[Given records Boundary: Start]

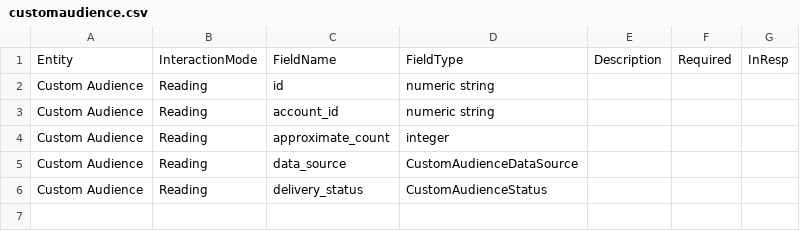
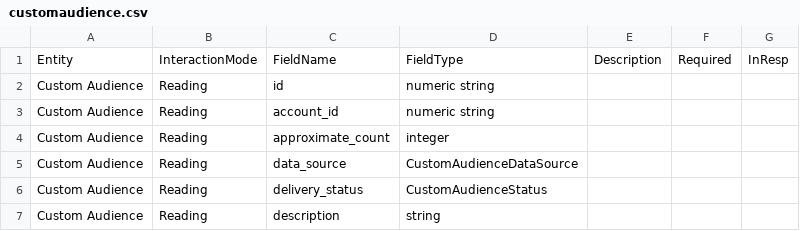
Before and after one commit to glutamate/fb, a CSV file: gen/data/customaudience.csv, drawn as a sheet.

Commit message:
description in custom audience, read only

```diff
--- a/gen/data/customaudience.csv
+++ b/gen/data/customaudience.csv
@@ -6 +6,2 @@ Custom Audience,Reading,data_source,CustomAudienceDataSource,,,
 Custom Audience,Reading,delivery_status,CustomAudienceStatus,,,
+Custom Audience,Reading,description,string,,,
```
Also changed, not shown: 2 other files.
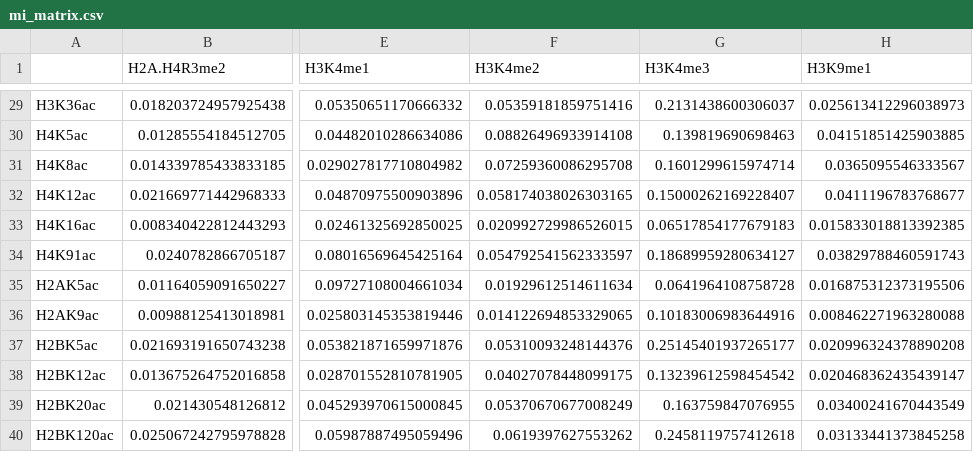
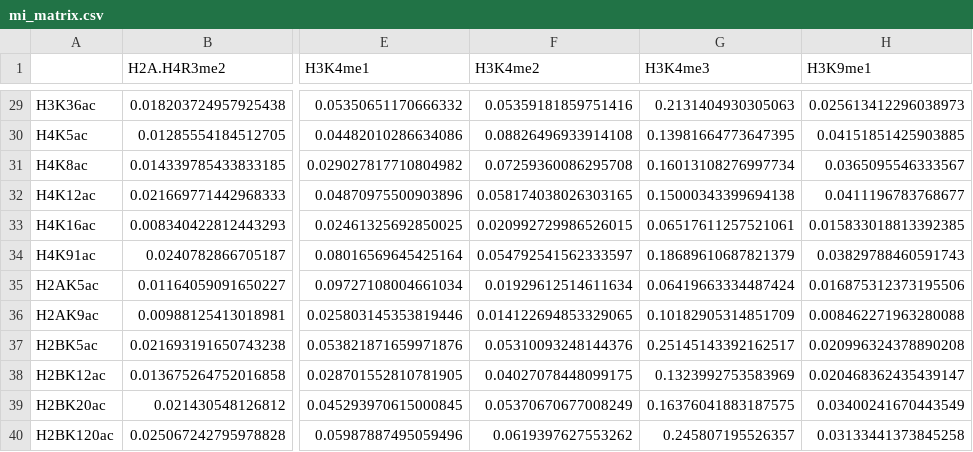
Before and after one commit to nithya-ramakrishnan-biomodeling/mmi-histone-ptm-analysis, a CSV file: output/files/pca/human/mi_matrix.csv, drawn as a sheet; only a part is shown, gaps mark what is left out; the diff covers the shown part only; the diff names each change by its address in the sheet, - before the commit and + after, or states it on an @@ line.

```diff
--- a/output/files/pca/human/mi_matrix.csv
+++ b/output/files/pca/human/mi_matrix.csv
-G29 (H3K4me3): 0.2131438600306037
+G29 (H3K4me3): 0.2131404930305063
-G30 (H3K4me3): 0.139819690698463
+G30 (H3K4me3): 0.13981664773647395
-G31 (H3K4me3): 0.1601299615974714
+G31 (H3K4me3): 0.16013108276997734
-G32 (H3K4me3): 0.15000262169228407
+G32 (H3K4me3): 0.15000343399694138
-G33 (H3K4me3): 0.06517854177679183
+G33 (H3K4me3): 0.06517611257521061
-G34 (H3K4me3): 0.18689959280634127
+G34 (H3K4me3): 0.18689610687821379
-G35 (H3K4me3): 0.0641964108758728
+G35 (H3K4me3): 0.06419663334487424
-G36 (H3K4me3): 0.10183006983644916
+G36 (H3K4me3): 0.10182905314851709
-G37 (H3K4me3): 0.25145401937265177
+G37 (H3K4me3): 0.25145143392162517
-G38 (H3K4me3): 0.13239612598454542
+G38 (H3K4me3): 0.1323992753583969
-G39 (H3K4me3): 0.163759847076955
+G39 (H3K4me3): 0.16376041883187575
-G40 (H3K4me3): 0.2458119757412618
+G40 (H3K4me3): 0.245807195526357
```
Also changed, not shown: 1 added row, 1 removed row and 26 edited cells elsewhere in this file, output/files/pca/human/cov_eigen_vec.csv, output/files/pca/human/cov_matrix.csv, 10 other files.
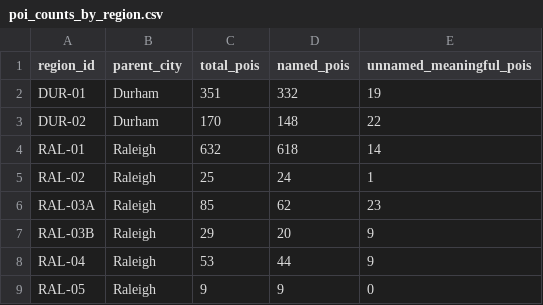
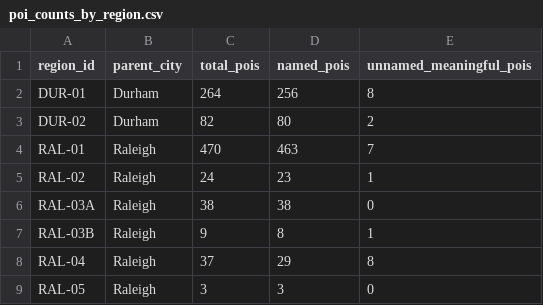
Before and after one commit to maladroitcat/modemon-go, a CSV file: data/processed/poi_counts_by_region.csv, drawn as a sheet.

```diff
--- a/data/processed/poi_counts_by_region.csv
+++ b/data/processed/poi_counts_by_region.csv
@@ -1,9 +1,9 @@
 region_id,parent_city,total_pois,named_pois,unnamed_meaningful_pois
-DUR-01,Durham,351,332,19
-DUR-02,Durham,170,148,22
-RAL-01,Raleigh,632,618,14
-RAL-02,Raleigh,25,24,1
-RAL-03A,Raleigh,85,62,23
-RAL-03B,Raleigh,29,20,9
-RAL-04,Raleigh,53,44,9
-RAL-05,Raleigh,9,9,0
+DUR-01,Durham,264,256,8
+DUR-02,Durham,82,80,2
+RAL-01,Raleigh,470,463,7
+RAL-02,Raleigh,24,23,1
+RAL-03A,Raleigh,38,38,0
+RAL-03B,Raleigh,9,8,1
+RAL-04,Raleigh,37,29,8
+RAL-05,Raleigh,3,3,0
```
Also changed, not shown: data/processed/poi_counts_by_osm_category.csv, data/processed/poi_ingestion_report.csv, 8 other files.
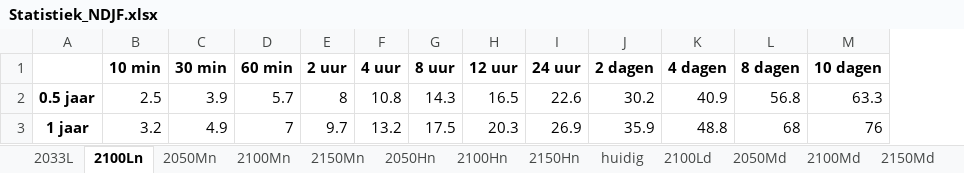
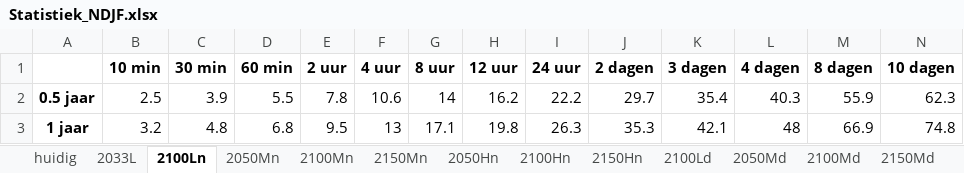
Before and after one commit to SiebeBosch/Neerslagstatistiek, an Excel workbook: Jupyter/Statistiek_NDJF.xlsx, sheet 2100Ln, drawn as a sheet; only a part is shown; values as stored, in another font and other column widths than the file's, no borders; addresses are those after the commit; the diff covers the shown part only; the diff names each change by its address in the sheet, - before the commit and + after, or states it on an @@ line.

```diff
--- a/Jupyter/Statistiek_NDJF.xlsx (sheet 2100Ln)
+++ b/Jupyter/Statistiek_NDJF.xlsx (sheet 2100Ln)
@@ sheet tab order changed: huidig | 2033L | 2100Ln | 2050Mn | 2100Mn | 2150Mn | 2050Hn | 2100Hn | 2150Hn | 2100Ld | 2050Md | 2100Md | 2150Md @@
+column K (3 dagen), rows 2-3: 35.4 | 42.1
-D2 (60 min): 5.7
+D2 (60 min): 5.5
-E2 (2 uur): 8
+E2 (2 uur): 7.8
-F2 (4 uur): 10.8
+F2 (4 uur): 10.6
-G2 (8 uur): 14.3
+G2 (8 uur): 14
-H2 (12 uur): 16.5
+H2 (12 uur): 16.2
-I2 (24 uur): 22.6
+I2 (24 uur): 22.2
-J2 (2 dagen): 30.2
+J2 (2 dagen): 29.7
-L2 (4 dagen): 40.9
+L2 (4 dagen): 40.3
-M2 (8 dagen): 56.8
+M2 (8 dagen): 55.9
-N2 (10 dagen): 63.3
+N2 (10 dagen): 62.3
-C3 (30 min): 4.9
+C3 (30 min): 4.8
-D3 (60 min): 7
+D3 (60 min): 6.8
-E3 (2 uur): 9.7
+E3 (2 uur): 9.5
-F3 (4 uur): 13.2
+F3 (4 uur): 13
-G3 (8 uur): 17.5
+G3 (8 uur): 17.1
-H3 (12 uur): 20.3
+H3 (12 uur): 19.8
-I3 (24 uur): 26.9
+I3 (24 uur): 26.3
-J3 (2 dagen): 35.9
+J3 (2 dagen): 35.3
-L3 (4 dagen): 48.8
+L3 (4 dagen): 48
-M3 (8 dagen): 68
+M3 (8 dagen): 66.9
-N3 (10 dagen): 76
+N3 (10 dagen): 74.8
```
Also changed, not shown: 131 edited cells elsewhere in this sheet, sheet 2033L, sheet 2050Mn, sheet 2050Md, sheet 2050Hn, sheet 2050Hd, sheet 2100Mn, 9 more sheets, other sheet tabs, Jupyter/Statistiek_JAAR.xlsx, 42 other files.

[Given records Boundary: End]

> Description of the task
Starting with the top line, write out all the data above exactly; keep the pictures out.

> Answer below
Before and after one commit to glutamate/fb, a CSV file: gen/data/customaudience.csv, drawn as a sheet.

Commit message:
description in custom audience, read only

```diff
--- a/gen/data/customaudience.csv
+++ b/gen/data/customaudience.csv
@@ -6 +6,2 @@ Custom Audience,Reading,data_source,CustomAudienceDataSource,,,
 Custom Audience,Reading,delivery_status,CustomAudienceStatus,,,
+Custom Audience,Reading,description,string,,,
```
Also changed, not shown: 2 other files.
Before and after one commit to nithya-ramakrishnan-biomodeling/mmi-histone-ptm-analysis, a CSV file: output/files/pca/human/mi_matrix.csv, drawn as a sheet; only a part is shown, gaps mark what is left out; the diff covers the shown part only; the diff names each change by its address in the sheet, - before the commit and + after, or states it on an @@ line.

```diff
--- a/output/files/pca/human/mi_matrix.csv
+++ b/output/files/pca/human/mi_matrix.csv
-G29 (H3K4me3): 0.2131438600306037
+G29 (H3K4me3): 0.2131404930305063
-G30 (H3K4me3): 0.139819690698463
+G30 (H3K4me3): 0.13981664773647395
-G31 (H3K4me3): 0.1601299615974714
+G31 (H3K4me3): 0.16013108276997734
-G32 (H3K4me3): 0.15000262169228407
+G32 (H3K4me3): 0.15000343399694138
-G33 (H3K4me3): 0.06517854177679183
+G33 (H3K4me3): 0.06517611257521061
-G34 (H3K4me3): 0.18689959280634127
+G34 (H3K4me3): 0.18689610687821379
-G35 (H3K4me3): 0.0641964108758728
+G35 (H3K4me3): 0.06419663334487424
-G36 (H3K4me3): 0.10183006983644916
+G36 (H3K4me3): 0.10182905314851709
-G37 (H3K4me3): 0.25145401937265177
+G37 (H3K4me3): 0.25145143392162517
-G38 (H3K4me3): 0.13239612598454542
+G38 (H3K4me3): 0.1323992753583969
-G39 (H3K4me3): 0.163759847076955
+G39 (H3K4me3): 0.16376041883187575
-G40 (H3K4me3): 0.2458119757412618
+G40 (H3K4me3): 0.245807195526357
```
Also changed, not shown: 1 added row, 1 removed row and 26 edited cells elsewhere in this file, output/files/pca/human/cov_eigen_vec.csv, output/files/pca/human/cov_matrix.csv, 10 other files.
Before and after one commit to maladroitcat/modemon-go, a CSV file: data/processed/poi_counts_by_region.csv, drawn as a sheet.

```diff
--- a/data/processed/poi_counts_by_region.csv
+++ b/data/processed/poi_counts_by_region.csv
@@ -1,9 +1,9 @@
 region_id,parent_city,total_pois,named_pois,unnamed_meaningful_pois
-DUR-01,Durham,351,332,19
-DUR-02,Durham,170,148,22
-RAL-01,Raleigh,632,618,14
-RAL-02,Raleigh,25,24,1
-RAL-03A,Raleigh,85,62,23
-RAL-03B,Raleigh,29,20,9
-RAL-04,Raleigh,53,44,9
-RAL-05,Raleigh,9,9,0
+DUR-01,Durham,264,256,8
+DUR-02,Durham,82,80,2
+RAL-01,Raleigh,470,463,7
+RAL-02,Raleigh,24,23,1
+RAL-03A,Raleigh,38,38,0
+RAL-03B,Raleigh,9,8,1
+RAL-04,Raleigh,37,29,8
+RAL-05,Raleigh,3,3,0
```
Also changed, not shown: data/processed/poi_counts_by_osm_category.csv, data/processed/poi_ingestion_report.csv, 8 other files.
Before and after one commit to SiebeBosch/Neerslagstatistiek, an Excel workbook: Jupyter/Statistiek_NDJF.xlsx, sheet 2100Ln, drawn as a sheet; only a part is shown; values as stored, in another font and other column widths than the file's, no borders; addresses are those after the commit; the diff covers the shown part only; the diff names each change by its address in the sheet, - before the commit and + after, or states it on an @@ line.

```diff
--- a/Jupyter/Statistiek_NDJF.xlsx (sheet 2100Ln)
+++ b/Jupyter/Statistiek_NDJF.xlsx (sheet 2100Ln)
@@ sheet tab order changed: huidig | 2033L | 2100Ln | 2050Mn | 2100Mn | 2150Mn | 2050Hn | 2100Hn | 2150Hn | 2100Ld | 2050Md | 2100Md | 2150Md @@
+column K (3 dagen), rows 2-3: 35.4 | 42.1
-D2 (60 min): 5.7
+D2 (60 min): 5.5
-E2 (2 uur): 8
+E2 (2 uur): 7.8
-F2 (4 uur): 10.8
+F2 (4 uur): 10.6
-G2 (8 uur): 14.3
+G2 (8 uur): 14
-H2 (12 uur): 16.5
+H2 (12 uur): 16.2
-I2 (24 uur): 22.6
+I2 (24 uur): 22.2
-J2 (2 dagen): 30.2
+J2 (2 dagen): 29.7
-L2 (4 dagen): 40.9
+L2 (4 dagen): 40.3
-M2 (8 dagen): 56.8
+M2 (8 dagen): 55.9
-N2 (10 dagen): 63.3
+N2 (10 dagen): 62.3
-C3 (30 min): 4.9
+C3 (30 min): 4.8
-D3 (60 min): 7
+D3 (60 min): 6.8
-E3 (2 uur): 9.7
+E3 (2 uur): 9.5
-F3 (4 uur): 13.2
+F3 (4 uur): 13
-G3 (8 uur): 17.5
+G3 (8 uur): 17.1
-H3 (12 uur): 20.3
+H3 (12 uur): 19.8
-I3 (24 uur): 26.9
+I3 (24 uur): 26.3
-J3 (2 dagen): 35.9
+J3 (2 dagen): 35.3
-L3 (4 dagen): 48.8
+L3 (4 dagen): 48
-M3 (8 dagen): 68
+M3 (8 dagen): 66.9
-N3 (10 dagen): 76
+N3 (10 dagen): 74.8
```
Also changed, not shown: 131 edited cells elsewhere in this sheet, sheet 2033L, sheet 2050Mn, sheet 2050Md, sheet 2050Hn, sheet 2050Hd, sheet 2100Mn, 9 more sheets, other sheet tabs, Jupyter/Statistiek_JAAR.xlsx, 42 other files.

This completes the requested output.